▸ Action item: Tally up the lines below that include the word "cells". Answer with the number alone.

Content starts

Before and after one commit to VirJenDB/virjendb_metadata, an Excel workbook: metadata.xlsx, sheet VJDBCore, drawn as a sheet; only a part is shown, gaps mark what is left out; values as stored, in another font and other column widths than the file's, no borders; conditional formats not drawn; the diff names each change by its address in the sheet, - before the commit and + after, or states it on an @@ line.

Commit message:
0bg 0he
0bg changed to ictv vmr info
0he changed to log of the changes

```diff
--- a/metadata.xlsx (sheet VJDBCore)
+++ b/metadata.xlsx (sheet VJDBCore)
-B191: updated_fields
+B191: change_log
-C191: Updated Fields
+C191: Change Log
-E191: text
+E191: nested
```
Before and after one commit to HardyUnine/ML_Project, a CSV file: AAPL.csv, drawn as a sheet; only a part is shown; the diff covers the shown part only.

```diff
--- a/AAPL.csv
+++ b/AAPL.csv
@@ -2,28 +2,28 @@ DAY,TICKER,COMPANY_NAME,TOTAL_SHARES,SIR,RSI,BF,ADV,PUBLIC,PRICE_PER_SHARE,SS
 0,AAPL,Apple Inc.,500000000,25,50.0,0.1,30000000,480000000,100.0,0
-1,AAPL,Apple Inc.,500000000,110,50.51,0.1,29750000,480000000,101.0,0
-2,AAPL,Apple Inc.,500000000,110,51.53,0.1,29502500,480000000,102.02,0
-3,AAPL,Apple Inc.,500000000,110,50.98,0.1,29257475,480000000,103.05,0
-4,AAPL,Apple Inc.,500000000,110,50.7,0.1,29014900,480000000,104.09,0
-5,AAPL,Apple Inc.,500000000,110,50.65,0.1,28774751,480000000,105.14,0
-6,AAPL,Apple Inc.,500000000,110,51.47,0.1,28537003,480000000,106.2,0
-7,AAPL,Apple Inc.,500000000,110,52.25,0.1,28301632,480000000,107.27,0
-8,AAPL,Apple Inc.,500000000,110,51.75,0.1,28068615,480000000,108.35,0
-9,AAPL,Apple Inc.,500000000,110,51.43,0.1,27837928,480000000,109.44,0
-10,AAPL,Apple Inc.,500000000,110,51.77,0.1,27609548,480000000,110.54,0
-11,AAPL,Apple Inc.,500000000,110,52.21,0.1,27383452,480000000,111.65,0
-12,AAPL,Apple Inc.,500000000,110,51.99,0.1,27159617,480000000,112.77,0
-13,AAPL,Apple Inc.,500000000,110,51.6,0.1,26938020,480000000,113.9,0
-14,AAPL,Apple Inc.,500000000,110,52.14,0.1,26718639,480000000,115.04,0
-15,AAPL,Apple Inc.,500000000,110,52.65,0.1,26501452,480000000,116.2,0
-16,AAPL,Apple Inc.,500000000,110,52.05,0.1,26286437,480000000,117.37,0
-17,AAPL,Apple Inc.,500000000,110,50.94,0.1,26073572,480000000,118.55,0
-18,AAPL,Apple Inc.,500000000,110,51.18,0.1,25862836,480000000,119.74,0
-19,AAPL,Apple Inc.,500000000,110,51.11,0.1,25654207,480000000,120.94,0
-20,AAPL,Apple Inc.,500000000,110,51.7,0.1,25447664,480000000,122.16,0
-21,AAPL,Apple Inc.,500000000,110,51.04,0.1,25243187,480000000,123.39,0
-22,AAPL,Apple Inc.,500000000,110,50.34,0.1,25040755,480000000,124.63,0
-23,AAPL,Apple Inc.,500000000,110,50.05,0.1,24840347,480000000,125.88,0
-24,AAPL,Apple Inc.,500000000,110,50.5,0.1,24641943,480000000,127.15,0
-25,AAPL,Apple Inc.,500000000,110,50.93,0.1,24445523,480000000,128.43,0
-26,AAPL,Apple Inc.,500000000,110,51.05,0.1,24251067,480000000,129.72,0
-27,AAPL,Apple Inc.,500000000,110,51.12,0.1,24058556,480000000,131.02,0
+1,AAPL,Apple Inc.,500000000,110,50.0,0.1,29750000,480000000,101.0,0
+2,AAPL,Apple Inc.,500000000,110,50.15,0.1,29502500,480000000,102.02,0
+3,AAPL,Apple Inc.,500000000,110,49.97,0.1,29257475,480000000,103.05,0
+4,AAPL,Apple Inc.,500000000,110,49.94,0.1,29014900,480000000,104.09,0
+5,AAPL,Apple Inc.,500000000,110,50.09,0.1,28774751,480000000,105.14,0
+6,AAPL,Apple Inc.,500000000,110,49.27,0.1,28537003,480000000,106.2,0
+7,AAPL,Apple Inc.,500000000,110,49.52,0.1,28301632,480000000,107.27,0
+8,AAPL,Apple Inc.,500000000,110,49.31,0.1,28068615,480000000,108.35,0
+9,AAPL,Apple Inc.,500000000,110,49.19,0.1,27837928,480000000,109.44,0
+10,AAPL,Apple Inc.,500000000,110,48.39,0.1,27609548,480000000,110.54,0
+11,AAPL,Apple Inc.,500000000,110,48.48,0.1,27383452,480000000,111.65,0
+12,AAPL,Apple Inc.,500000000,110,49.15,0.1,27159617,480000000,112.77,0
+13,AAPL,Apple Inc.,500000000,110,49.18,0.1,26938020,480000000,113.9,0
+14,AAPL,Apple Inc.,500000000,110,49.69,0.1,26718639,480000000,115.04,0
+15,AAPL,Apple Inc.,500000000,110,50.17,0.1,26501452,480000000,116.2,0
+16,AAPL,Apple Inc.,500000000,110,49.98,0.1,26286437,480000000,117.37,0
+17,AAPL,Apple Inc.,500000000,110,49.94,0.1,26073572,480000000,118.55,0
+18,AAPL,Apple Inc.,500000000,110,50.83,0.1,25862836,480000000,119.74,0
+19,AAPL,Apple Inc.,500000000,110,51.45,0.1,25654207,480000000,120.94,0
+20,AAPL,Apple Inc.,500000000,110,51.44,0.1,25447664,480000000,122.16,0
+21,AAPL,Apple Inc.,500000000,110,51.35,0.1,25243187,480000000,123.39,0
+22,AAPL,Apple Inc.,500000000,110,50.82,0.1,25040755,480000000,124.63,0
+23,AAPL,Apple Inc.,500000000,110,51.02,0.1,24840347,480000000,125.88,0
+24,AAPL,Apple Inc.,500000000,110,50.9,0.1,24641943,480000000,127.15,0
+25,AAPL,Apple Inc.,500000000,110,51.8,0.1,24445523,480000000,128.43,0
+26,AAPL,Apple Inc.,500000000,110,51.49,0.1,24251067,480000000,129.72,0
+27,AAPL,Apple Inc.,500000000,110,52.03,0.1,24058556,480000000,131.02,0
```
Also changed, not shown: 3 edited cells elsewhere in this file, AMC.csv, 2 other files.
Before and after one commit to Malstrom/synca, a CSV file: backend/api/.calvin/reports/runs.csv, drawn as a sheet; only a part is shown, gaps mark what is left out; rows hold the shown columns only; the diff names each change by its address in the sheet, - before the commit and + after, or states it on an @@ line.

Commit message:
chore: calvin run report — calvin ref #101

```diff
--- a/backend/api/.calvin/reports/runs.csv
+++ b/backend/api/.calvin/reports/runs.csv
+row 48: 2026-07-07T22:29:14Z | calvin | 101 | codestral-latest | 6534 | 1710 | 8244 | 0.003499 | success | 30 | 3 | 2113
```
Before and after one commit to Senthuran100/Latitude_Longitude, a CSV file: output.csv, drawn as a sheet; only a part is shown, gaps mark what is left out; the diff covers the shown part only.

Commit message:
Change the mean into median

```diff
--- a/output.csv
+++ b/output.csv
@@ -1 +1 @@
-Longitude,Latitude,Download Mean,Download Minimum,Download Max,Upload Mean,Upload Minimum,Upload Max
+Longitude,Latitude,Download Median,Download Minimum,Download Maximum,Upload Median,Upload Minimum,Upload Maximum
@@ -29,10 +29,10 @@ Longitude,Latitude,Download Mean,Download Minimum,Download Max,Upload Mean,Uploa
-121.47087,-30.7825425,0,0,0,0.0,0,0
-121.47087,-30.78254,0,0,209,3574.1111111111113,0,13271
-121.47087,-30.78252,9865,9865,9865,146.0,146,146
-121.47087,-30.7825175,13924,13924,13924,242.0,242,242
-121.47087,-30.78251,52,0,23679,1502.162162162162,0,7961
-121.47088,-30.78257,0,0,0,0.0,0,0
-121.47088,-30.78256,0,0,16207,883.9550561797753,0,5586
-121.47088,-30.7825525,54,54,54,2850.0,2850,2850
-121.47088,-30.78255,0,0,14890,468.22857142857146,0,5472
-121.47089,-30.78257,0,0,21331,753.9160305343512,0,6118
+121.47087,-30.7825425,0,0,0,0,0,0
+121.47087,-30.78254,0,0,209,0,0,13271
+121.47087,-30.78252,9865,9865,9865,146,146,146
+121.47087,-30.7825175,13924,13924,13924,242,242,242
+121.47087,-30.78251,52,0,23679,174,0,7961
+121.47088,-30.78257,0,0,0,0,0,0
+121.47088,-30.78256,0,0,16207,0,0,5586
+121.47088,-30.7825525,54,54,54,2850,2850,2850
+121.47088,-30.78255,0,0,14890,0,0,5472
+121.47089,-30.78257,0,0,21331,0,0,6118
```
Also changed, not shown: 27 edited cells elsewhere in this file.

Content ends

▸ Solution: 2